The data below is to be returned in full and exactly.

== Segment start ==

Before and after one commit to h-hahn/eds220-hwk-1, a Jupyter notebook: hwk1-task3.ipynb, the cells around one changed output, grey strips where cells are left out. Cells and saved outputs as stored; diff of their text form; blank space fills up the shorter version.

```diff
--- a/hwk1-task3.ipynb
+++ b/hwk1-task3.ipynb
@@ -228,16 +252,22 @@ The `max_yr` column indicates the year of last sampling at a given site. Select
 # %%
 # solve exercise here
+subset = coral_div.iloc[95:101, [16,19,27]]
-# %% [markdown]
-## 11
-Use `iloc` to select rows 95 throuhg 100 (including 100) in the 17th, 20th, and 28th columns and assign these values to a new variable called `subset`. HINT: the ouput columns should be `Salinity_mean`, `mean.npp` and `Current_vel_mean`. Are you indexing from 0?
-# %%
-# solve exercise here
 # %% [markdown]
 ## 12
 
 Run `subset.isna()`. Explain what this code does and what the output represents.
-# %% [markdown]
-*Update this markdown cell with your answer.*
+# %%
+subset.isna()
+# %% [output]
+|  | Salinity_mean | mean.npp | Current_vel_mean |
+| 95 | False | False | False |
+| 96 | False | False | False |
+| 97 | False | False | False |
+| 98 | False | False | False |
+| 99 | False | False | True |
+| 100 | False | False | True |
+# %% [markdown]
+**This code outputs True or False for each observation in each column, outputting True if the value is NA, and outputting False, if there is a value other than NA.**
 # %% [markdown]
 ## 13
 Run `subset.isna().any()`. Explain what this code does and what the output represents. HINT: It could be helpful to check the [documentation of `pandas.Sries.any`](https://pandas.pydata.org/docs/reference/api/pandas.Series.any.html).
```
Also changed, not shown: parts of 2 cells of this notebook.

== Segment end ==

[Result]:
Before and after one commit to h-hahn/eds220-hwk-1, a Jupyter notebook: hwk1-task3.ipynb, the cells around one changed output, grey strips where cells are left out. Cells and saved outputs as stored; diff of their text form; blank space fills up the shorter version.

```diff
--- a/hwk1-task3.ipynb
+++ b/hwk1-task3.ipynb
@@ -228,16 +252,22 @@ The `max_yr` column indicates the year of last sampling at a given site. Select
 # %%
 # solve exercise here
+subset = coral_div.iloc[95:101, [16,19,27]]
-# %% [markdown]
-## 11
-Use `iloc` to select rows 95 throuhg 100 (including 100) in the 17th, 20th, and 28th columns and assign these values to a new variable called `subset`. HINT: the ouput columns should be `Salinity_mean`, `mean.npp` and `Current_vel_mean`. Are you indexing from 0?
-# %%
-# solve exercise here
 # %% [markdown]
 ## 12
 
 Run `subset.isna()`. Explain what this code does and what the output represents.
-# %% [markdown]
-*Update this markdown cell with your answer.*
+# %%
+subset.isna()
+# %% [output]
+|  | Salinity_mean | mean.npp | Current_vel_mean |
+| 95 | False | False | False |
+| 96 | False | False | False |
+| 97 | False | False | False |
+| 98 | False | False | False |
+| 99 | False | False | True |
+| 100 | False | False | True |
+# %% [markdown]
+**This code outputs True or False for each observation in each column, outputting True if the value is NA, and outputting False, if there is a value other than NA.**
 # %% [markdown]
 ## 13
 Run `subset.isna().any()`. Explain what this code does and what the output represents. HINT: It could be helpful to check the [documentation of `pandas.Sries.any`](https://pandas.pydata.org/docs/reference/api/pandas.Series.any.html).
```
Also changed, not shown: parts of 2 cells of this notebook.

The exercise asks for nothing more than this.